As we head into the coldest temperatures and wind chills by far this season, and another movable feast of serious lake snow and blowing snow, the least I can do is let you know it won’t be relentless — it will only seem that way when you’re out in it.
After Thursday’s subzero wind chills, Saturday’s warm-up into the upper 30s should feel like relief. Sort of. Because it will look like this:
Not a good look, I admit. Gusty winds with some slushy snow turning to rain will not exactly fill the bill for relief. And then there’s Sunday, when some of you may still toddle to the stadium in the hope the Browns will be the Browns.
Diminishing snow showers and diminishing temperatures with a brisk wind will enhance the optimistic atmosphere, right? Temps fall from the low 30s into the 20s. I suggest, as a non-sportsperson, you Bills had better win this one. The wind chill always feels worse after a loss. After the game, a polar air mass will dig in its heels for a day or two, but there will be more ups and downs following.
For example, there’s the look of Dec. 22. See that dashed red line? That’s a sign of a distinct warm-up.
After that, the picture gets fuzzier as we go further out in time, as you would expect.
There is some question whether there will be enough warming to cancel the white Christmas at lower elevations. I have my doubts all the old snow will be gone by Christmas even near Buffalo, and there certainly will be some old snow left in the hilly terrain after the huge amounts which already have fallen.

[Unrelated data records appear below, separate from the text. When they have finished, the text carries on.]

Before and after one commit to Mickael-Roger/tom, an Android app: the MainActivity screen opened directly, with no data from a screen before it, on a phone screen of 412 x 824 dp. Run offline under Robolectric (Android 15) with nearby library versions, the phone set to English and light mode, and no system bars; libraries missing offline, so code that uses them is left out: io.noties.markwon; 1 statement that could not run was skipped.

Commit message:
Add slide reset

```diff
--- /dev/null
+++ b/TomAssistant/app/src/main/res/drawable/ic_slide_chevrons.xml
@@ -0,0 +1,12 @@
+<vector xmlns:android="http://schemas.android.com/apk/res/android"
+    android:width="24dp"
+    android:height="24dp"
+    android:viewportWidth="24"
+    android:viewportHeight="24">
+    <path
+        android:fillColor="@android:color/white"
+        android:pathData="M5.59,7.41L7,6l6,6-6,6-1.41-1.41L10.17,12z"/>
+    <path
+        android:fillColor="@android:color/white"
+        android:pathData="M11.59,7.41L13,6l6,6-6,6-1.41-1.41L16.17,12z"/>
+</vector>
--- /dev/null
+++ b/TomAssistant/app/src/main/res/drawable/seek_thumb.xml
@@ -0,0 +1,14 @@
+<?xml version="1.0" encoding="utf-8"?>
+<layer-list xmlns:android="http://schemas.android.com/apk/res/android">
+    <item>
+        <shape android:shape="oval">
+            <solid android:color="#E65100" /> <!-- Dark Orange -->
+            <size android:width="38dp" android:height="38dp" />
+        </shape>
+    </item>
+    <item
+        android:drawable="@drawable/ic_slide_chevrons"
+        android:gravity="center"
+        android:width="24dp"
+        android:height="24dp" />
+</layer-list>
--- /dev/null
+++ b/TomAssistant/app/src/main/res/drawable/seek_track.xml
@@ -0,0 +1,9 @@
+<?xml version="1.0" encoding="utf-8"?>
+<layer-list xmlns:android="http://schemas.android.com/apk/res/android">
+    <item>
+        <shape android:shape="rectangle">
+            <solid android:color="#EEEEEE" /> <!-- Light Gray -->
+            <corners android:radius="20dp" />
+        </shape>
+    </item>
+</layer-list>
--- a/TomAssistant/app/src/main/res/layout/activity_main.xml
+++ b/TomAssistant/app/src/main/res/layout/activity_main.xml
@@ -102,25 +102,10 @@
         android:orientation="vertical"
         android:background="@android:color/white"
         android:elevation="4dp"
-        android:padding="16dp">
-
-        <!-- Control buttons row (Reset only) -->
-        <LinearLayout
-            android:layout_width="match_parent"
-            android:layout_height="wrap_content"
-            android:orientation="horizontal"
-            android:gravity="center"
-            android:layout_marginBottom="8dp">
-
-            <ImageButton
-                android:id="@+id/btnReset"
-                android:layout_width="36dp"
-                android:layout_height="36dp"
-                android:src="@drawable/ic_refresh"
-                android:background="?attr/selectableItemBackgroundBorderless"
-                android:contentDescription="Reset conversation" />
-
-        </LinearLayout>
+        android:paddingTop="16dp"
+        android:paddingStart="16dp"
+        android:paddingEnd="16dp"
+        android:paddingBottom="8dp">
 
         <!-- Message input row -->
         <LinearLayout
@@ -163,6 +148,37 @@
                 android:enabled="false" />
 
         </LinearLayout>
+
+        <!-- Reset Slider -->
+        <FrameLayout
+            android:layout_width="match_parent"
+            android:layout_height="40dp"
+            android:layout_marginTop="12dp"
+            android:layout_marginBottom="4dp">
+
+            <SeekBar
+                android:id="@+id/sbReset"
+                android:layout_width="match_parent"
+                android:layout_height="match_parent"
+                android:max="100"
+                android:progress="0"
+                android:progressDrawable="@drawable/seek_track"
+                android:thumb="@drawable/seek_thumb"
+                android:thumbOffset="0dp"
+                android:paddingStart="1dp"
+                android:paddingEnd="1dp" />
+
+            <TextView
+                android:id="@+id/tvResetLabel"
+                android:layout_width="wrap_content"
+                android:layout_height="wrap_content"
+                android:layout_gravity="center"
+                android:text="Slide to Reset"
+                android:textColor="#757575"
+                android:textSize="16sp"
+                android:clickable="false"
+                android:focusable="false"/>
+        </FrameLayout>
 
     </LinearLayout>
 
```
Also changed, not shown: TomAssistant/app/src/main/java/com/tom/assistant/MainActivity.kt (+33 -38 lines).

The ensembles suggest some more ups and downs before Christmas, with the European suggesting at least a modest cold shot toward Christmas Eve, which may allow for some fresh snow. There’s simply too much uncertainty to speculate on whether that will occur this far out in time, but at least you can see the colder air approaching from the west here.
Most ensembles (multiple runs of individual models) are suggesting some more frequent warming after Christmas and into the first half of January. After mid-January, the European extended range ensemble (good only for trends, NOT daily forecasts) suggests a return to frequent harsh cold over the Midwest, the Great Lakes and the Northeast.
Almost needless to say, nothing is carved in stone or even silly putty 30-40 days from now.
The less successful National Weather Service Climate Forecast System ensemble doesn’t show this return to a harsh pattern, but if I were forced to choose between the two ensembles, I’d go with the European. It’s far from foolproof but it does offer superior physics, a better track record and it has greater supercomputer crunch power behind it.
In the meantime, we can come back to my original thought.
Some harsh days are ahead, but this will not be the relentless cold of February 2015. If you’ve forgotten, that was the coldest month in Buffalo record-keeping history. We don’t appear to be heading back into THAT abyss.
Story topics: By Don Paul